_YOUR OBJECTIVE_: Exact copy required. Repeat the records, but keep the pictures out.
[GIVEN INFORMATION Boundary: Start]
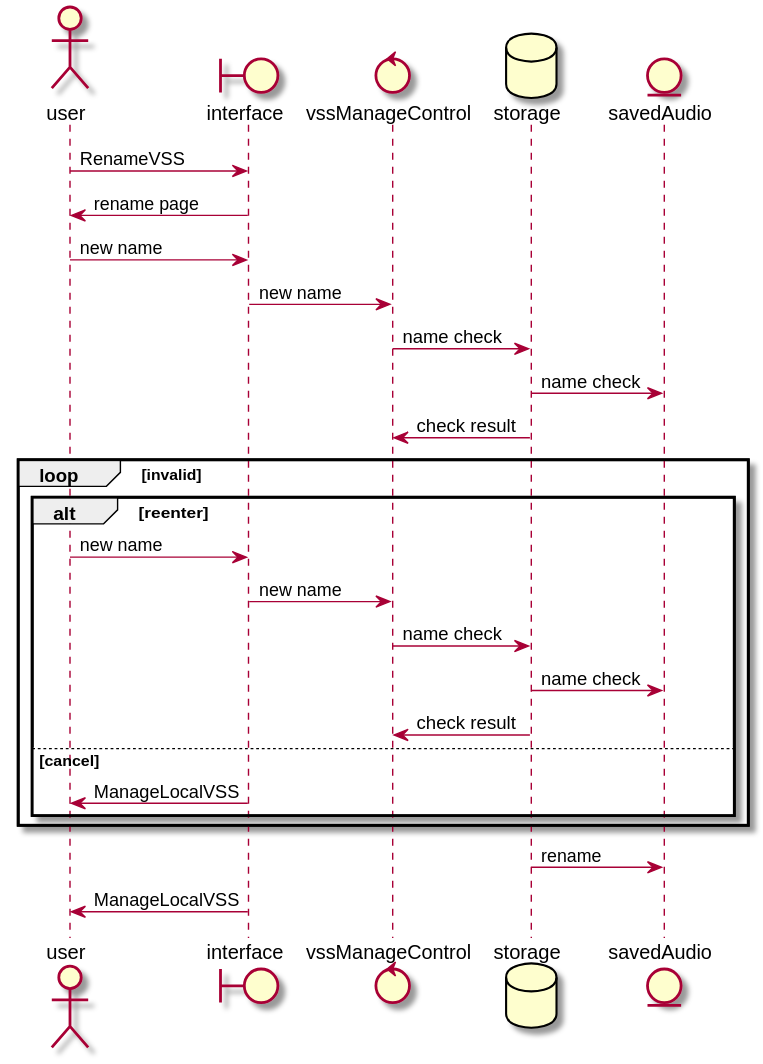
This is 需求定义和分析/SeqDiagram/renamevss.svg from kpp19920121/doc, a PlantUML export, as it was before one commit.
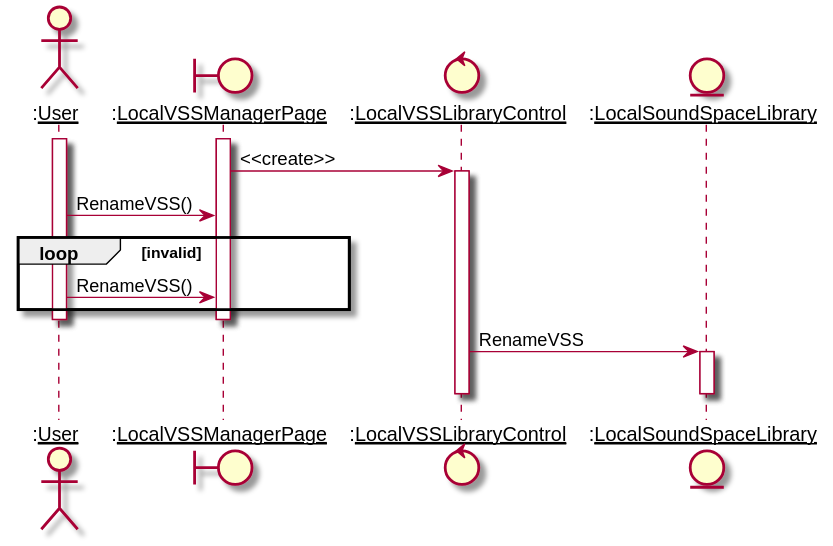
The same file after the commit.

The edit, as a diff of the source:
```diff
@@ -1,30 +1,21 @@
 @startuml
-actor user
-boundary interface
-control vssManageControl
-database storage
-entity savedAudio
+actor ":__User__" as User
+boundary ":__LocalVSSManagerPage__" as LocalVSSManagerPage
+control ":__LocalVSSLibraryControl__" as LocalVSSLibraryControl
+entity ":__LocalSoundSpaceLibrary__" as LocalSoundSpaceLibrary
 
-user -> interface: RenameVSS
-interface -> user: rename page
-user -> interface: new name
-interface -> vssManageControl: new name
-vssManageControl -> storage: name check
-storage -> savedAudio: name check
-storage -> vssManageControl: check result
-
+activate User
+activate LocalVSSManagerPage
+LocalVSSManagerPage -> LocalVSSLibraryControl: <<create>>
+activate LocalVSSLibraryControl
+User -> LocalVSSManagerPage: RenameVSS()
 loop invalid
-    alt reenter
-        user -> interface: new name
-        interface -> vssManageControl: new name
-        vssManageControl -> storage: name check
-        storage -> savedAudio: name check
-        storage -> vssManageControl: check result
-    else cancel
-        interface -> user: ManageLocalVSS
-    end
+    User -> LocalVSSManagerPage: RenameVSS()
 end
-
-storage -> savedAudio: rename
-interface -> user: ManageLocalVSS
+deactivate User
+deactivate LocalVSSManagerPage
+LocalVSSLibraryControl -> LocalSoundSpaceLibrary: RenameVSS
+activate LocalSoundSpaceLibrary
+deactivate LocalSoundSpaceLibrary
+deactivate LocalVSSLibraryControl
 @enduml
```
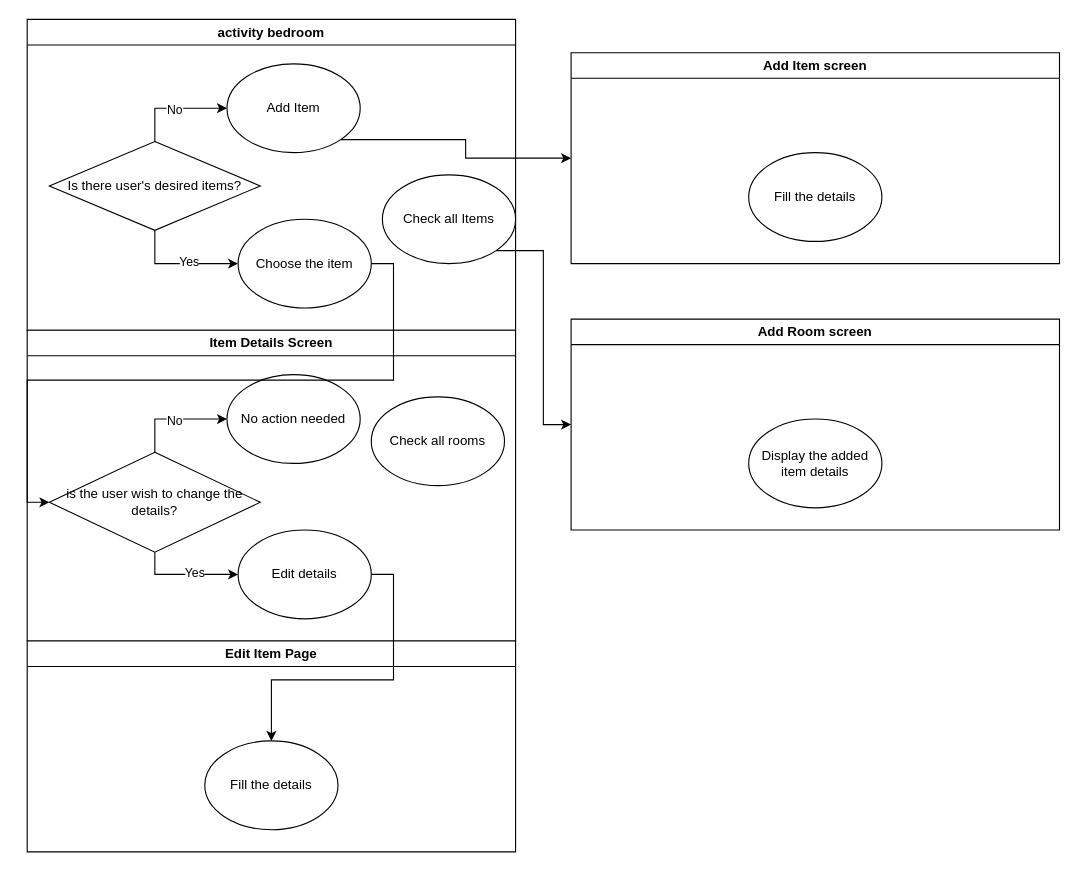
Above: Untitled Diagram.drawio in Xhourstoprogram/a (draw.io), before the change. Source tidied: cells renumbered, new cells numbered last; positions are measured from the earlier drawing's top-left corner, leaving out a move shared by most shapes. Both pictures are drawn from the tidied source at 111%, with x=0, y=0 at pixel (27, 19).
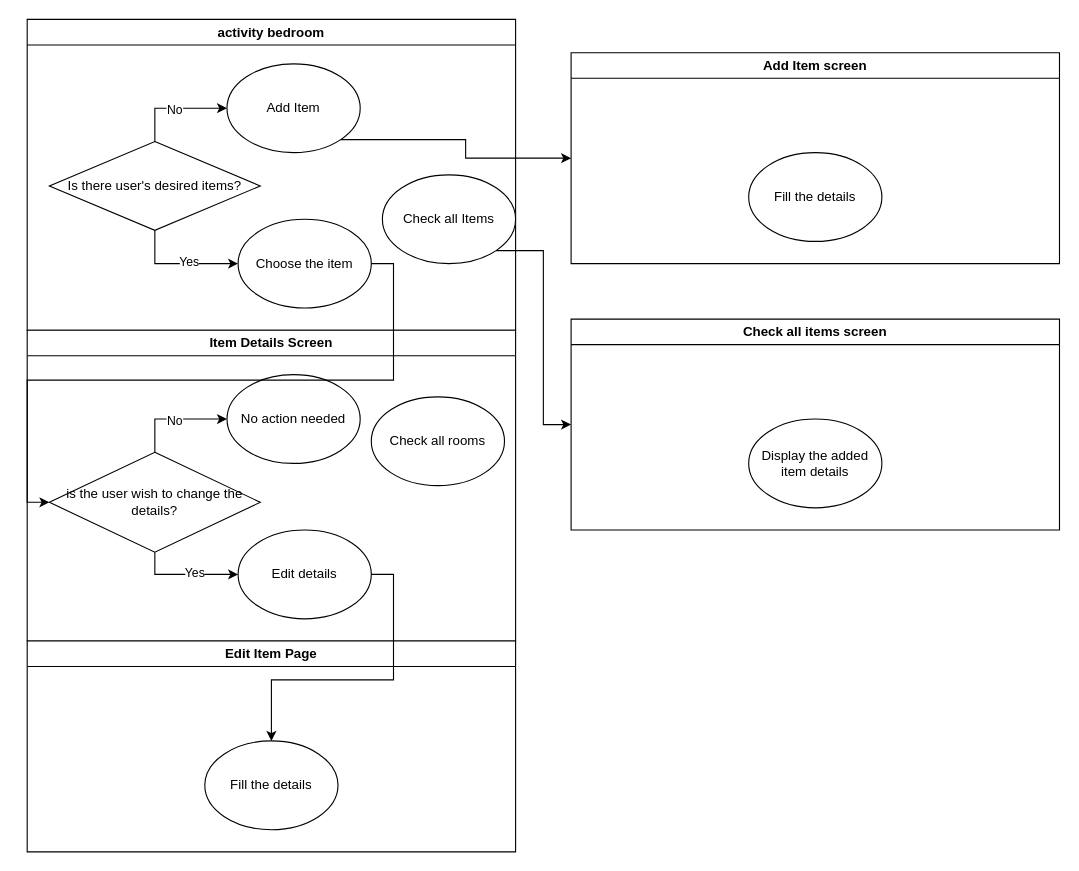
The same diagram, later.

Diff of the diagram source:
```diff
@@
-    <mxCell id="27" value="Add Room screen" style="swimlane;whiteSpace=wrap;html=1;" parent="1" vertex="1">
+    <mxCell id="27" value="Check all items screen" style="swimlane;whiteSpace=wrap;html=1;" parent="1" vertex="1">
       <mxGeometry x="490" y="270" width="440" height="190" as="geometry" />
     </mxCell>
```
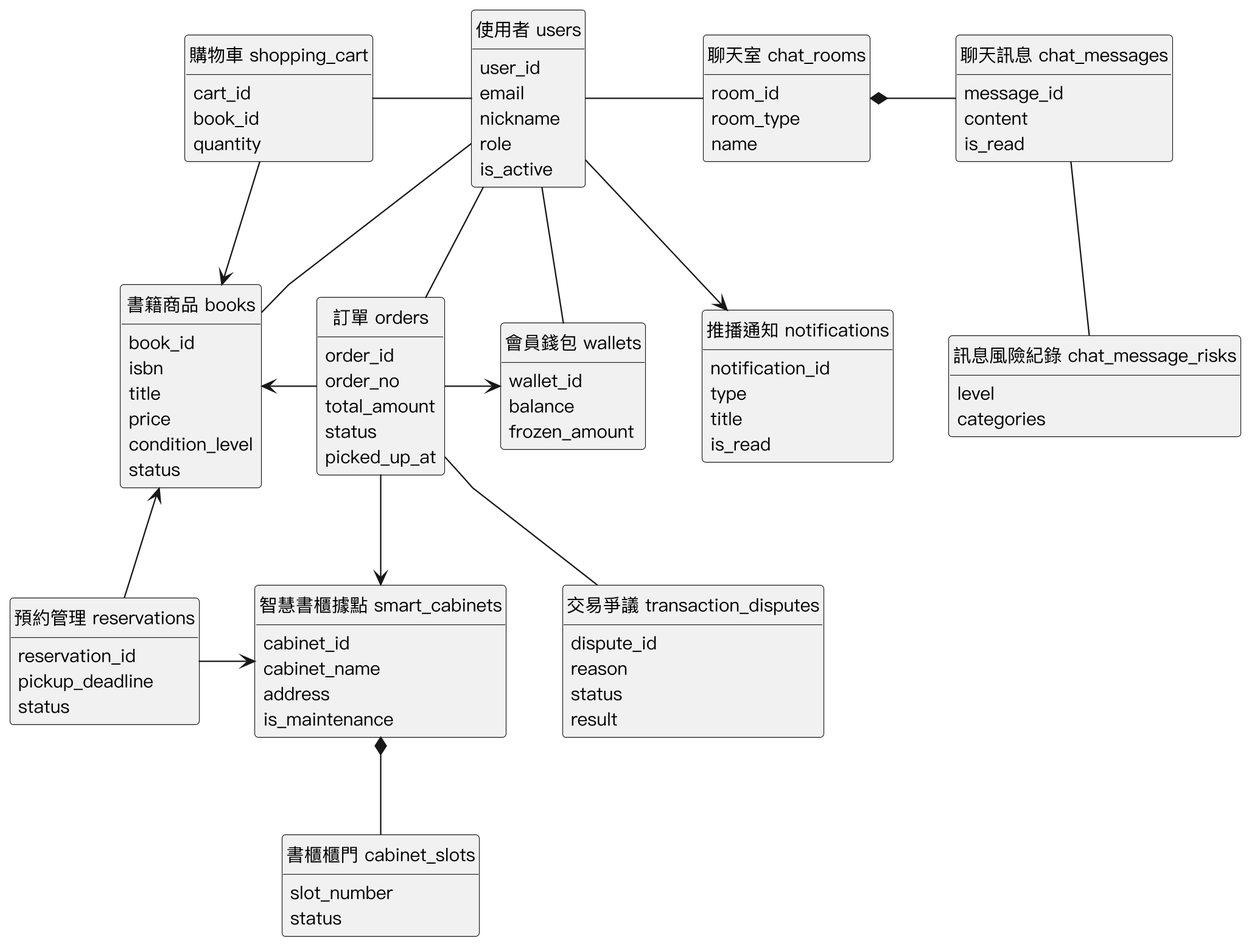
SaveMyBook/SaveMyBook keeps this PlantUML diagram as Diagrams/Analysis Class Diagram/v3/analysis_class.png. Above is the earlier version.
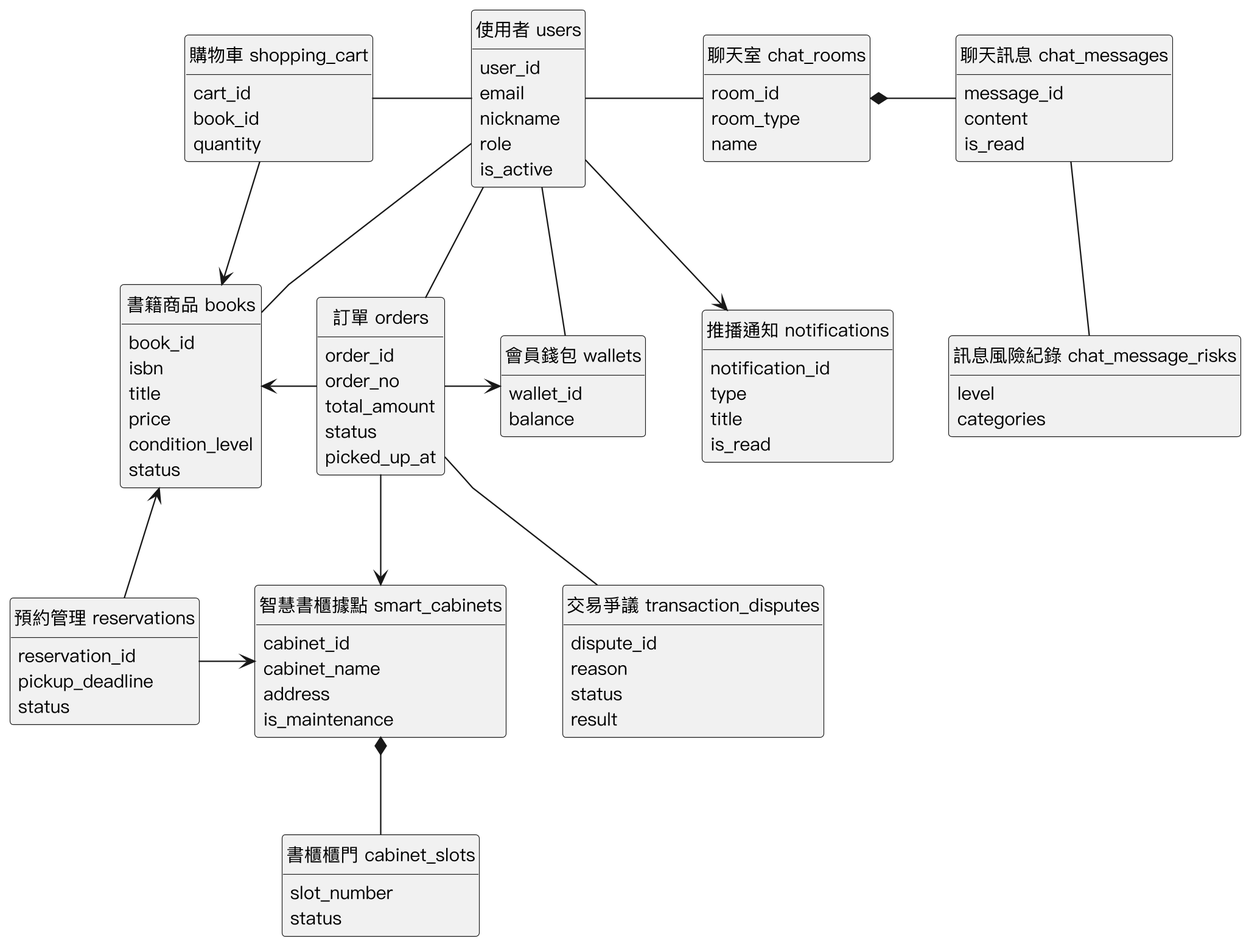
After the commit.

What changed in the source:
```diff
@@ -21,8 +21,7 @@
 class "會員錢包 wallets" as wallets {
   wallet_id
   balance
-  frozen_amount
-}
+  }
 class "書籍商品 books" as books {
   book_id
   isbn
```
[GIVEN INFORMATION Boundary: End]
_RESULT OF THIS TASK_:
This is 需求定义和分析/SeqDiagram/renamevss.svg from kpp19920121/doc, a PlantUML export, as it was before one commit.
The same file after the commit.

The edit, as a diff of the source:
```diff
@@ -1,30 +1,21 @@
 @startuml
-actor user
-boundary interface
-control vssManageControl
-database storage
-entity savedAudio
+actor ":__User__" as User
+boundary ":__LocalVSSManagerPage__" as LocalVSSManagerPage
+control ":__LocalVSSLibraryControl__" as LocalVSSLibraryControl
+entity ":__LocalSoundSpaceLibrary__" as LocalSoundSpaceLibrary
 
-user -> interface: RenameVSS
-interface -> user: rename page
-user -> interface: new name
-interface -> vssManageControl: new name
-vssManageControl -> storage: name check
-storage -> savedAudio: name check
-storage -> vssManageControl: check result
-
+activate User
+activate LocalVSSManagerPage
+LocalVSSManagerPage -> LocalVSSLibraryControl: <<create>>
+activate LocalVSSLibraryControl
+User -> LocalVSSManagerPage: RenameVSS()
 loop invalid
-    alt reenter
-        user -> interface: new name
-        interface -> vssManageControl: new name
-        vssManageControl -> storage: name check
-        storage -> savedAudio: name check
-        storage -> vssManageControl: check result
-    else cancel
-        interface -> user: ManageLocalVSS
-    end
+    User -> LocalVSSManagerPage: RenameVSS()
 end
-
-storage -> savedAudio: rename
-interface -> user: ManageLocalVSS
+deactivate User
+deactivate LocalVSSManagerPage
+LocalVSSLibraryControl -> LocalSoundSpaceLibrary: RenameVSS
+activate LocalSoundSpaceLibrary
+deactivate LocalSoundSpaceLibrary
+deactivate LocalVSSLibraryControl
 @enduml
```
Above: Untitled Diagram.drawio in Xhourstoprogram/a (draw.io), before the change. Source tidied: cells renumbered, new cells numbered last; positions are measured from the earlier drawing's top-left corner, leaving out a move shared by most shapes. Both pictures are drawn from the tidied source at 111%, with x=0, y=0 at pixel (27, 19).
The same diagram, later.

Diff of the diagram source:
```diff
@@
-    <mxCell id="27" value="Add Room screen" style="swimlane;whiteSpace=wrap;html=1;" parent="1" vertex="1">
+    <mxCell id="27" value="Check all items screen" style="swimlane;whiteSpace=wrap;html=1;" parent="1" vertex="1">
       <mxGeometry x="490" y="270" width="440" height="190" as="geometry" />
     </mxCell>
```
SaveMyBook/SaveMyBook keeps this PlantUML diagram as Diagrams/Analysis Class Diagram/v3/analysis_class.png. Above is the earlier version.
After the commit.

What changed in the source:
```diff
@@ -21,8 +21,7 @@
 class "會員錢包 wallets" as wallets {
   wallet_id
   balance
-  frozen_amount
-}
+  }
 class "書籍商品 books" as books {
   book_id
   isbn
```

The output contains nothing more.